The corrosion stratigraphy and the presence of a large amount of dark and light green powdery corrosion product identified as copper chlorides indicate a Robbiola Type 2 corrosion. In some areas the limit of the original surface is well preserved and reveals a highly decorated surface. In other areas the latter did not survive and was replaced by structural voids or porous red-green corrosion products. The nature of the different corrosions products and the metal, match with what was found in other studies of Egyptian bronzes (Scott and Swartz, 2002; Gouda et al., 2012). Concerning the presence of tenorite on the original surface, tenorite generally forms if the object is exposed to high temperature or if it was intentionally heated to patinate the surface. In ancient Egyptian, heat was typically used to obtain black bronze. Tenorite is known as a corrosion product on other Egyptian black bronzes (Mohammed and Darweesh, 2012). It is likely that the Aegis has been artificially patinated. The fact that it was most certainly partly gilded reinforces this hypothesis to reach colour contrasts.

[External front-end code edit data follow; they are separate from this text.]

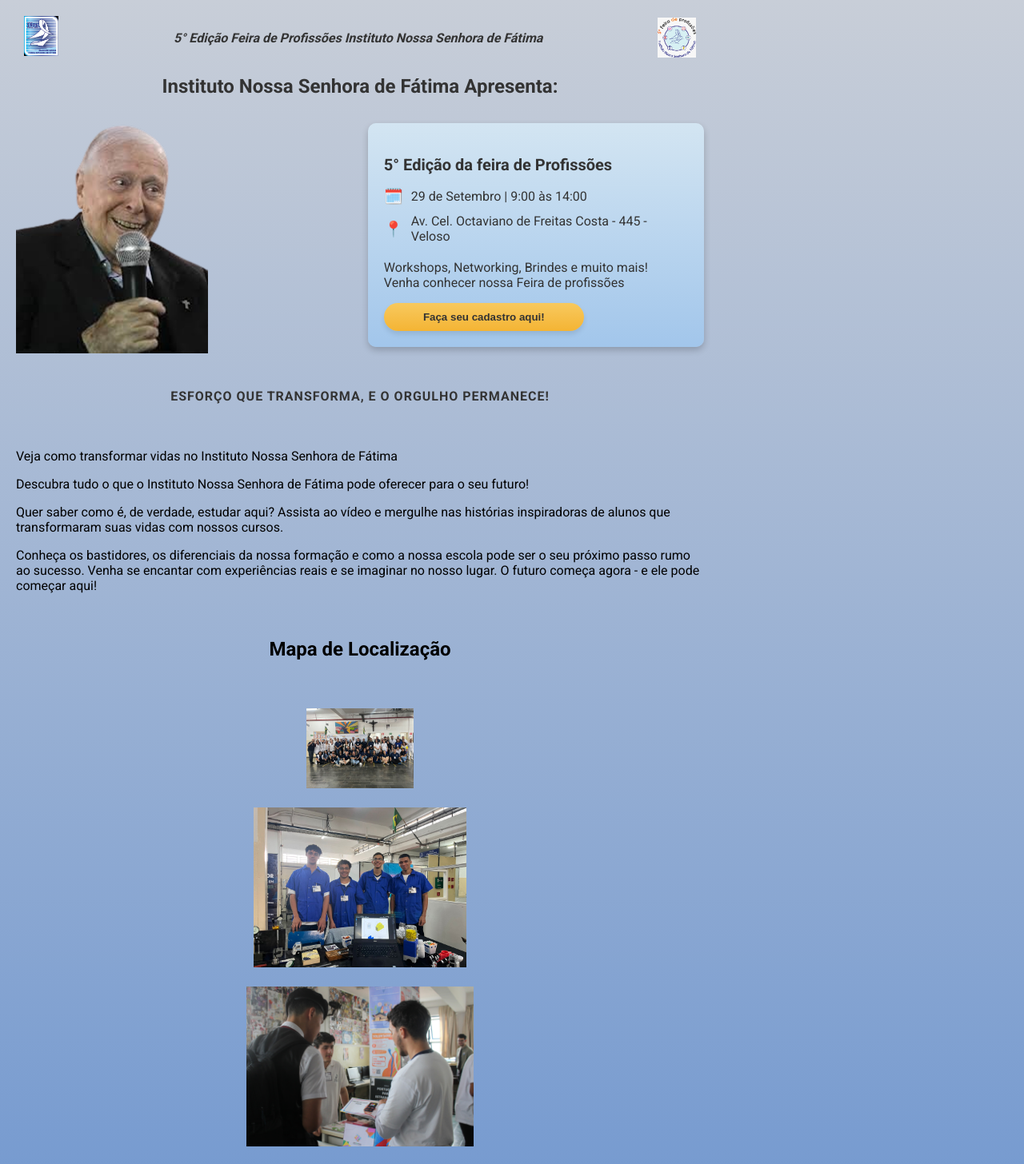
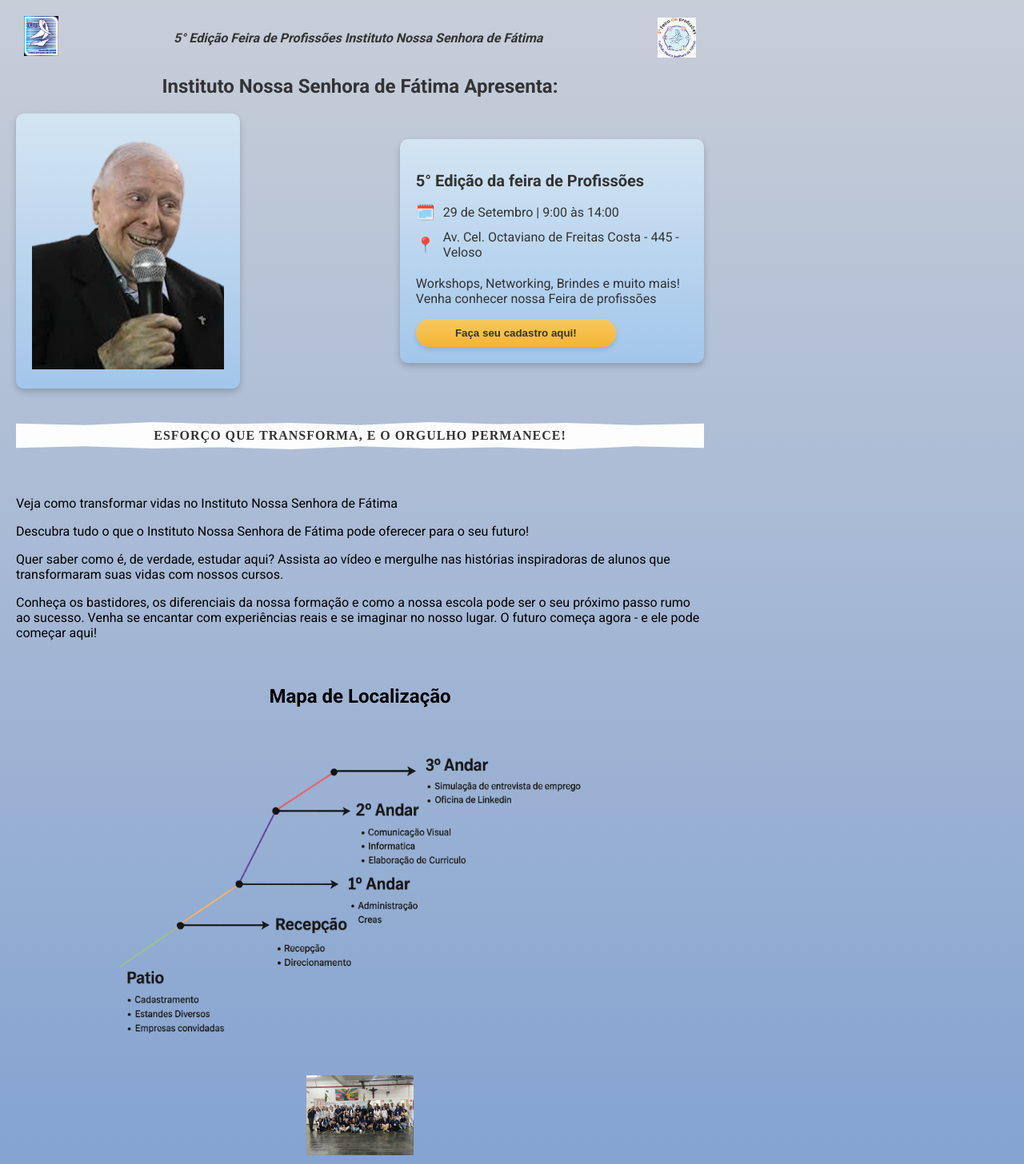
Before and after one commit to Markcyss/projeto-feira-frei-2025, a React (Vite) app: page / in a window 1280 px wide. Shown: the top 1456 px of the page at 80% size. Built offline with nearby package versions, Linux system fonts and the light colour scheme.

Commit message:
Criação de classes e implementação da imagem do mapa dos andares

```diff
--- a/src/pages/paginainicial.jsx
+++ b/src/pages/paginainicial.jsx
@@ -14,6 +14,7 @@
 import Instagram from '../assets/InstagramLogo.png';
 import Chrome from '../assets/ChromeLogo.png';
 import LinkedIn from '../assets/LinkedInLogo.png';
+import mapandares from '../assets/mapandares.png'
 
 function Paginainicial() {
   return (
@@ -45,9 +46,11 @@
 
                 <div className='main-part1'>
                     <div className='main-frei-image'>
+                        <div className='info-cardf'>
                         <img className='frei-image'
                             src={frei}
                         />
+                        </div>
                     </div>
 
                     <div className='info-card'>
@@ -74,9 +77,10 @@
                 </div>
 
                     <footer className='hero-footer'>
+                        <div className='texto-rasgado'>
                         <p className='bottom-quote'>
                             ESFORÇO QUE TRANSFORMA, E O ORGULHO PERMANECE!
-                        </p>
+                        </p></div>
                     </footer>
 
                 <div className='video'>
@@ -92,8 +96,8 @@
 
                 <h2>Mapa de Localização</h2>
 
-                <img className='map-frei'
-                    src=""
+                <img className='mapandares'
+                    src={mapandares}
                 />
 
                 <div className='carrossel-feira'>
--- a/src/pages/styleinicial.scss
+++ b/src/pages/styleinicial.scss
@@ -141,3 +141,37 @@
     margin: 0;
   }
 }
+
+.mapandares{
+
+  height: 400px;
+}
+
+.info-cardf {
+  background: linear-gradient(180deg, #d3e5f2 0%, #a2c6eb 100%);
+  color: $text-dark;
+  padding: 20px;
+  border-radius: 10px;
+  box-shadow: 0 4px 8px $shadow-color;
+  width: 100%;
+  max-width: 500px;
+  text-align: left;
+}
+
+.texto-rasgado {
+  background: #fdfdfd;
+  padding: 10px 20px;
+  font-family: "Times New Roman", serif;
+  font-size: 20px;
+  text-align: center;
+
+
+  clip-path: polygon(
+    0% 10%, 10% 15%, 20% 5%, 30% 12%,
+    40% 8%, 50% 15%, 60% 5%, 70% 12%,
+    80% 8%, 90% 15%, 100% 10%,
+    100% 90%, 90% 85%, 80% 95%, 70% 88%,
+    60% 92%, 50% 85%, 40% 95%, 30% 88%,
+    20% 92%, 10% 85%, 0% 90%
+  );
+}
```
Also changed, not shown: src/assets/mapandares.png (added).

References object

Scott et Swartz, 2002: Scott, David et Swartz Dodd, Lynn. "Examination, conservation and analysis of a gilded Egyptian Osiris". Journal of Cultural Heritage, 3, 2002, p.333-345.

Gouda et al., 2012: Gouda, V.K. et al. “Characterization of Egyptian bronze archaeological artifacts”. Surf. Interface Anal., 44, 2012, p.1338-1345.

Mohammed et Darweesh, 2012: Mohammed, W. et Darweesh.S. "Ancient Egyptian Black-Patinated Copper alloys". Archaeometry, 54, 2012, p.175-192.